The Chancellor's Visit
On Tuesday March 18, a German chancellor addressed Israel's Knesset for the first time in the German language. Angela Merkel began and ended her speech in Hebrew and received a standing ovation for remarks in which she pledged that her country would always stand by Israel's side. With her historic speech, Merkel further advanced the close relationship that Germany has with Israel. A Haaretz editorial the following day called Germany "Israel's best friend in Europe, and perhaps even in the world, excepting the United States." And writing in the same edition of Haaretz, Tom Segev noted that even United States politicians have never equated a threat to Israel as a threat to their own country—as Merkel did on this trip, her third in the last two years.
Merkel arrived in Israel with a large delegation that included prominent German businessmen, members of parliament, and eight senior cabinet ministers. These ministers participated in a join cabinet session with Israel's government. Previously, Germany had held joint government session with just two countries, France and Poland, and no foreign government has held a session in Jerusalem since the British Mandate.
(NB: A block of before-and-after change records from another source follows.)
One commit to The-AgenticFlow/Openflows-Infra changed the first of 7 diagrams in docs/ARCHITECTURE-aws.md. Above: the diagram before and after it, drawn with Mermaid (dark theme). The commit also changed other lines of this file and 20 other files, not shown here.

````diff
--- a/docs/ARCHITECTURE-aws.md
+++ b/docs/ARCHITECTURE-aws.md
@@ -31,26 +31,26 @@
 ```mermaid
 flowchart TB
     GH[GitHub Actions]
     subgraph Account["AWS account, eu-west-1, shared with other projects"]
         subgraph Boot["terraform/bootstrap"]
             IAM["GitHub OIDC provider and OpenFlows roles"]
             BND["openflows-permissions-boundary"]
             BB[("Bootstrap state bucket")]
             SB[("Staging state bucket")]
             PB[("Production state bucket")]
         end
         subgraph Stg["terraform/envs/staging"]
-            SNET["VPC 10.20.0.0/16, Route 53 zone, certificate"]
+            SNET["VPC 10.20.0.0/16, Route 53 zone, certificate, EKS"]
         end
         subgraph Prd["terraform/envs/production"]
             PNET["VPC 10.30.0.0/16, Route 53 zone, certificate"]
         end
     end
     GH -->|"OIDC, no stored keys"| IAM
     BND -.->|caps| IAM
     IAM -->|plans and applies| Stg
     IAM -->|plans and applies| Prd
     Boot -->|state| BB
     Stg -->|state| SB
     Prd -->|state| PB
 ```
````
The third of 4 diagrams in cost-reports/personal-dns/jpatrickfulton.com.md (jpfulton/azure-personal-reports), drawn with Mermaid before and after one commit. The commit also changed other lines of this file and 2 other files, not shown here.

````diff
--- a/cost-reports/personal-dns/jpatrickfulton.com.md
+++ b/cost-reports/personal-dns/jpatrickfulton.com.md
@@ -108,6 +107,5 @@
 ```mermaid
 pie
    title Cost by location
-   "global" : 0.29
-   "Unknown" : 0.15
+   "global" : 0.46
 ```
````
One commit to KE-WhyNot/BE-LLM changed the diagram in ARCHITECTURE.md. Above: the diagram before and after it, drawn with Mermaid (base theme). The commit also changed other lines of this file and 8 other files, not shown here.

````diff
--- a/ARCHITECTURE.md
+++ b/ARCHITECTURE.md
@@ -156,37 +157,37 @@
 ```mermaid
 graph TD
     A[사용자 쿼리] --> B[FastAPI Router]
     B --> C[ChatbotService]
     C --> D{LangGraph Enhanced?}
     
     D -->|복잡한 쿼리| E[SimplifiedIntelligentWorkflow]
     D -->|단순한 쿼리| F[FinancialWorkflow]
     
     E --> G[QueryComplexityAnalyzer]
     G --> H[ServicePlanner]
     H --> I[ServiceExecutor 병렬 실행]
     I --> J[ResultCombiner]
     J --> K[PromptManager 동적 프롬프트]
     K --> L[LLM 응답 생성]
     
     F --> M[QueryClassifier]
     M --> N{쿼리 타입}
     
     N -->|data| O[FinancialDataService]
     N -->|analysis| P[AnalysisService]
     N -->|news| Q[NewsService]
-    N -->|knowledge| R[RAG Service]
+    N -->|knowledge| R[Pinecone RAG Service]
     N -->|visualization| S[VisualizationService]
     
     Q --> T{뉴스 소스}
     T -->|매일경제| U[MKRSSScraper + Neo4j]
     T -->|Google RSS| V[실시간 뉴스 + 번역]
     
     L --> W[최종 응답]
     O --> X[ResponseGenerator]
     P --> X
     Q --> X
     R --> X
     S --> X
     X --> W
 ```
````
The Israeli reaction to Merkel was not completely rosy. Several Knesset Members boycotted Merkel's address, citing the need to be vigilant about the sensitivities of Holocaust survivors (one of these MK's, Limor Livnat, said that "if even one survivor is living, German should not be allowed" in the Knesset). And in Tom Segev's opinion piece, he criticized Merkel for "her unrestrained support for Israeli policy," which, according to Segev, overlooks Israel's harsh treatment of the Palestinians. [Segev offered an intriguing explanation for Merkel's particular enthusiasm for Israel. He noted that Merkel hails from East Germany and that she thus grew up thinking that the Holocaust was the responsibility of West Germany alone. Only after German reunification in 1990 did Merkel discover that the blame lay equally on all Germans, and according to Segev, it is therefore the passion of a convert that drives Merkel's support for Israel.]
The overall tenor of Merkel's visit, however, was to make quite public Israel's exceptional relationship with Germany. The stigma against Germany and German products is almost completely gone in contemporary Israel. The vast majority of Israelis see nothing wrong in buying German products. Indeed, when I had to buy a new oven a few years ago I chose one made by the German company Bosch. But interestingly enough, the appliance salesman, before showing me the various ovens he had for sale, asked me if I would be willing to consider products from Germany. I answered in the affirmative because the Germany of today is a true friend of the State of Israel. The fact that the oven I bought is of excellent quality (Sarah's black humor: "at least we know it works") and was at a good price obviously also had a lot to do with my purchase.
Buying German products is not seen by Israelis as minimizing the Holocaust. The Holocaust is remembered and commemorated both by Germans and by Israelis, but Israel's economic, cultural, and political needs make cooperation between the two countries imperative. For example, it is precisely Germany (more than the United States) that takes Iran's growing nuclear threat with the seriousness that Israel feels it deserves. Chancellor Merkel was at pains to specifically remind the Knesset that Germany has not forgotten its responsibility for the Holocaust, but Israelis could not help but be captivated by her remarks, especially when she said: "For me, as a German chancellor, Israel's security is nonnegotiable."
Copyright 2008, Teddy Weinberger